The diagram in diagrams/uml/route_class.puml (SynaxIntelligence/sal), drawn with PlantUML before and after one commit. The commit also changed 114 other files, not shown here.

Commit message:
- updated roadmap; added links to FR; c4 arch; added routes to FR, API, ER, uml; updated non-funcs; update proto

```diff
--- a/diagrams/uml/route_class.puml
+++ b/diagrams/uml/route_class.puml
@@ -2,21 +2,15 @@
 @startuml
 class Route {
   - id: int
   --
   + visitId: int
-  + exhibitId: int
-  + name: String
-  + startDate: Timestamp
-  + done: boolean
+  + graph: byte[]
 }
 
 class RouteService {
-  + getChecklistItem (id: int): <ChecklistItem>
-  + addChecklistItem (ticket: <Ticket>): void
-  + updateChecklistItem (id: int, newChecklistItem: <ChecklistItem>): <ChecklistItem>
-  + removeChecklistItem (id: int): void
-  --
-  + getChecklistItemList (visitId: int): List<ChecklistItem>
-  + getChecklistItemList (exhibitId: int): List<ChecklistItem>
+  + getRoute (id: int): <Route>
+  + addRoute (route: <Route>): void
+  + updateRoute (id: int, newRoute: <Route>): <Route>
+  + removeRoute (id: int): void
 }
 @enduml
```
= = = = = = =
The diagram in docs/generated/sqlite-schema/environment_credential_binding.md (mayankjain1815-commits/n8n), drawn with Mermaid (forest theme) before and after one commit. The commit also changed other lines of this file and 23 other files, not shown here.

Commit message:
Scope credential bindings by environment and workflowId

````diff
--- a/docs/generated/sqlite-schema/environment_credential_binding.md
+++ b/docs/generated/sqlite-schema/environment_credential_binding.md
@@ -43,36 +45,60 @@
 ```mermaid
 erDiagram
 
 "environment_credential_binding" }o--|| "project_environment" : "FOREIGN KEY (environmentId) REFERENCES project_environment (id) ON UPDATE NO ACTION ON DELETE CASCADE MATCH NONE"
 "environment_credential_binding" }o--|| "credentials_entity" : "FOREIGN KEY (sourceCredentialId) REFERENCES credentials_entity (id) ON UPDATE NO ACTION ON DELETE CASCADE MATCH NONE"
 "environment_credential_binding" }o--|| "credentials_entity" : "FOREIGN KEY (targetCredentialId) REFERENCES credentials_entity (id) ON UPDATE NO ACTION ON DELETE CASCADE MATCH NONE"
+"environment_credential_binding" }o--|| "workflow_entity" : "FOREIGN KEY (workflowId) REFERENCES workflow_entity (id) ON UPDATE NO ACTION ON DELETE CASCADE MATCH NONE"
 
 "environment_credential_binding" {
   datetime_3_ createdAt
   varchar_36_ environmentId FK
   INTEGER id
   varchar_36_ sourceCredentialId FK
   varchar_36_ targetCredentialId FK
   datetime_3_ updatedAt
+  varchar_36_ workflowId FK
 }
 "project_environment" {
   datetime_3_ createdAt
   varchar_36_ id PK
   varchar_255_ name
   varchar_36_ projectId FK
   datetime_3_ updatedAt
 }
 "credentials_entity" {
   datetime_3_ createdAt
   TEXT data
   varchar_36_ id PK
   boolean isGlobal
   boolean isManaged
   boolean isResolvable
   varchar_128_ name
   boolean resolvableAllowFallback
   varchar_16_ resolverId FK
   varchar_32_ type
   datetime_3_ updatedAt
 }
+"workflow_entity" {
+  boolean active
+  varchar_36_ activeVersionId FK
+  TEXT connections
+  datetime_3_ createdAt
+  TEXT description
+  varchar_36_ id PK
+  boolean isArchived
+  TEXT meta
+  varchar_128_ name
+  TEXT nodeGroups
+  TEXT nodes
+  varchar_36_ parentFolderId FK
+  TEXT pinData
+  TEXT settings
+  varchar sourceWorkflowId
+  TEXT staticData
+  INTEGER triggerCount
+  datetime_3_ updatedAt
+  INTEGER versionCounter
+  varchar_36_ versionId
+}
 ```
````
= = = = = = =
→ **Task instructions**:
Reproduce each line of the entries in which the word "NONE" is found.

→ **Solution to this task**:
 "environment_credential_binding" }o--|| "project_environment" : "FOREIGN KEY (environmentId) REFERENCES project_environment (id) ON UPDATE NO ACTION ON DELETE CASCADE MATCH NONE"
 "environment_credential_binding" }o--|| "credentials_entity" : "FOREIGN KEY (sourceCredentialId) REFERENCES credentials_entity (id) ON UPDATE NO ACTION ON DELETE CASCADE MATCH NONE"
 "environment_credential_binding" }o--|| "credentials_entity" : "FOREIGN KEY (targetCredentialId) REFERENCES credentials_entity (id) ON UPDATE NO ACTION ON DELETE CASCADE MATCH NONE"
+"environment_credential_binding" }o--|| "workflow_entity" : "FOREIGN KEY (workflowId) REFERENCES workflow_entity (id) ON UPDATE NO ACTION ON DELETE CASCADE MATCH NONE"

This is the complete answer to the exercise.